■ ACTIVITY: When you reach the line containing "-- left join services_sum by ProjectID and EntryDate" in the entries below, start writing out each line exactly, and stop after the line containing "Pass missing_bn_entry &".

■ INFORMATION:

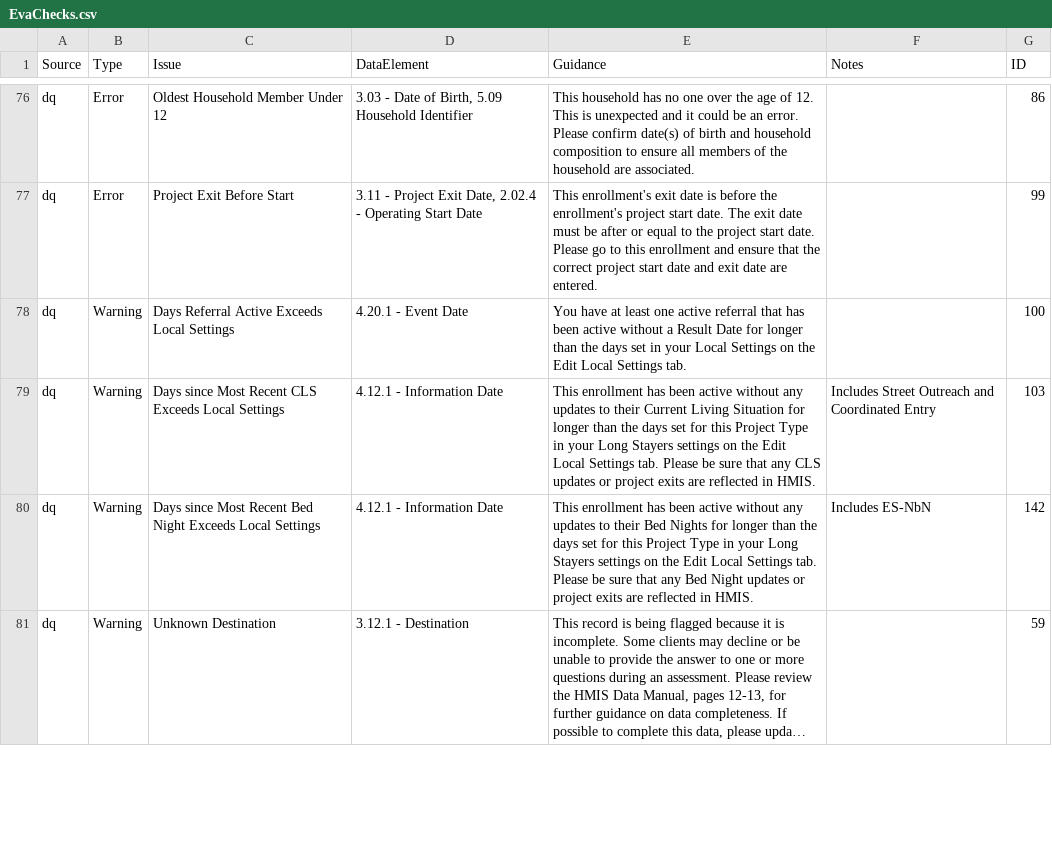
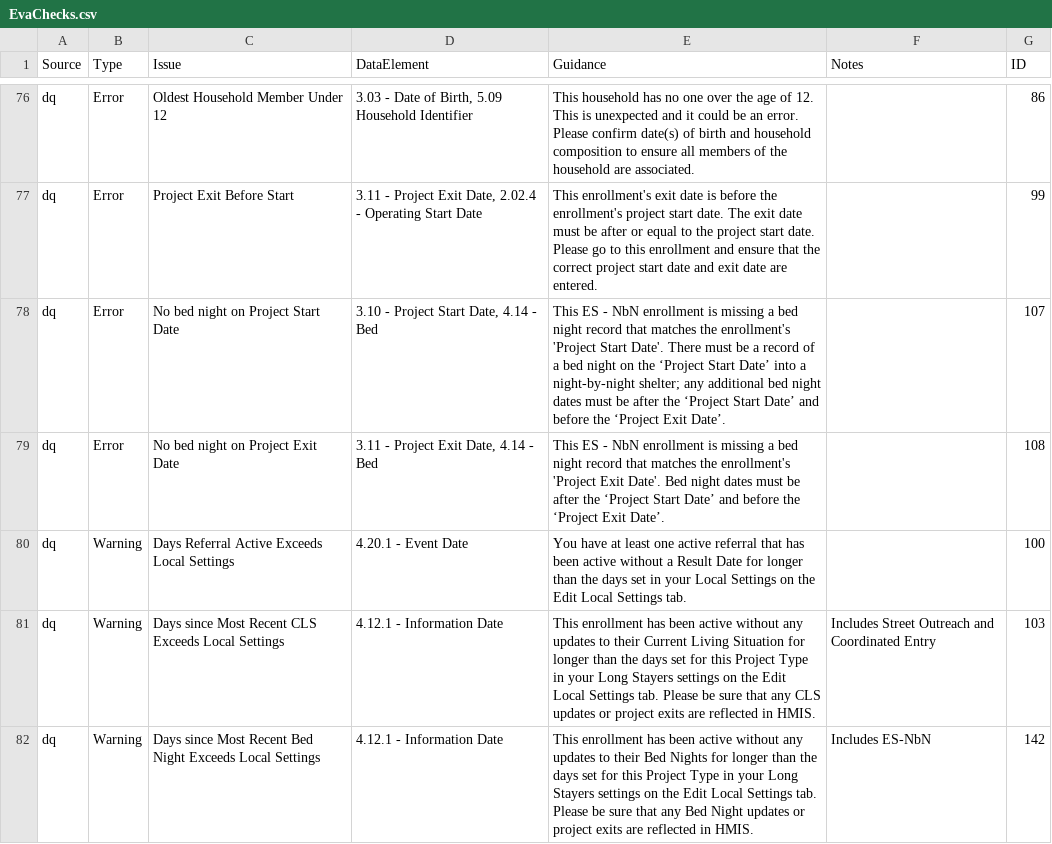
Before and after one commit to abtassociates/eva, a CSV file: public-resources/EvaChecks.csv, drawn as a sheet; only a part is shown, gaps mark what is left out; the shorter side is filled out with more unchanged rows; long unchanged cells end in ….

Commit message:
add NBN Enrollment Errors - create services_check, -- filtering Services to RecordType = 200 -- selecting EnrollmentID and DateProvided -- left joining in ProjectID from Enrollment using EnrollmentID
- create services_sum, counting the number of enrollments (countEnroll) for each ProjectID on each DateProvided

- create missing_bn1,
-- filtering base_dq_data to ProjectType == es_nbn_project_type
-- left join services_chk but set DateProvided=1 and take unique rows
-- filter to NA DateProvided to get enrollments/projects not in services
-- drop DateProvided column

- create missing_bn2,
-- filtering base_dq_date to ProjectType == es_nbn_project_type
-- left join services_sum by ProjectID and EntryDate = DateProvided
-- filter to NA or 0 countEnroll to get projects that did not have enrollments on EntryDate
-- select columns in missing_bn1

- create missing_bn_entry,
-- row bind missing_bn1 & missing_bn2
-- merge in information from new row of EvaChecks.csv (ID = 107)
-- select display variables
-- take unique rows

- overwrite missing_bn2,
-- filtering base_dq_date to ProjectType == es_nbn_project_type
-- left join services_sum by ProjectID and ExitDate = DateProvided
-- filter to NA or 0 countEnroll to get projects that did not have enrollments on ExitDate
-- select columns in missing_bn1

- create missing_bn_exit,
-- row bind missing_bn1 & missing_bn2
-- merge in information from new row of EvaChecks.csv (ID = 108)
-- select display variables
-- take unique rows

Delete missing_bn1, missing_bn2, services_chk, & services_sum
Pass missing_bn_entry & missing_bn_exit out to ssvf_funded with other errors/warnings

```diff
--- a/public-resources/EvaChecks.csv
+++ b/public-resources/EvaChecks.csv
@@ -77,2 +77,4 @@ dq,Error,Oldest Household Member Under 12,"3.03 - Date of Birth, 5.09 Household
 dq,Error,Project Exit Before Start,"3.11 - Project Exit Date, 2.02.4 - Operating Start Date",This enrollment's exit date is before the enrollment's project start date. The exit date must be after or equal to the project start date. Please go to this enrollment and ensure that the correct project start date and exit date are entered.,,99
+dq,Error,No bed night on Project Start Date,"3.10 - Project Start Date, 4.14 - Bed",This ES - NbN enrollment is missing a bed night record that matches the enrollment's 'Project Start Date'. There must be a record of a bed night on the ‘Project Start Date’ into a night-by-night shelter; any additional bed night dates must be after the ‘Project Start Date’ and before the ‘Project Exit Date’.,,107
+dq,Error,No bed night on Project Exit Date,"3.11 - Project Exit Date, 4.14 - Bed",This ES - NbN enrollment is missing a bed night record that matches the enrollment's 'Project Exit Date'. Bed night dates must be after the ‘Project Start Date’ and before the ‘Project Exit Date’.,,108
 dq,Warning,Days Referral Active Exceeds Local Settings,4.20.1 - Event Date,You have at least one active referral that has been active without a Result Date for longer than the days set in your Local Settings on the Edit Local Settings tab.,,100
```
Also changed, not shown: 1 other file.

■ EXPECTED ANSWER:
-- left join services_sum by ProjectID and EntryDate = DateProvided
-- filter to NA or 0 countEnroll to get projects that did not have enrollments on EntryDate
-- select columns in missing_bn1

- create missing_bn_entry,
-- row bind missing_bn1 & missing_bn2
-- merge in information from new row of EvaChecks.csv (ID = 107)
-- select display variables
-- take unique rows

- overwrite missing_bn2,
-- filtering base_dq_date to ProjectType == es_nbn_project_type
-- left join services_sum by ProjectID and ExitDate = DateProvided
-- filter to NA or 0 countEnroll to get projects that did not have enrollments on ExitDate
-- select columns in missing_bn1

- create missing_bn_exit,
-- row bind missing_bn1 & missing_bn2
-- merge in information from new row of EvaChecks.csv (ID = 108)
-- select display variables
-- take unique rows

Delete missing_bn1, missing_bn2, services_chk, & services_sum
Pass missing_bn_entry & missing_bn_exit out to ssvf_funded with other errors/warnings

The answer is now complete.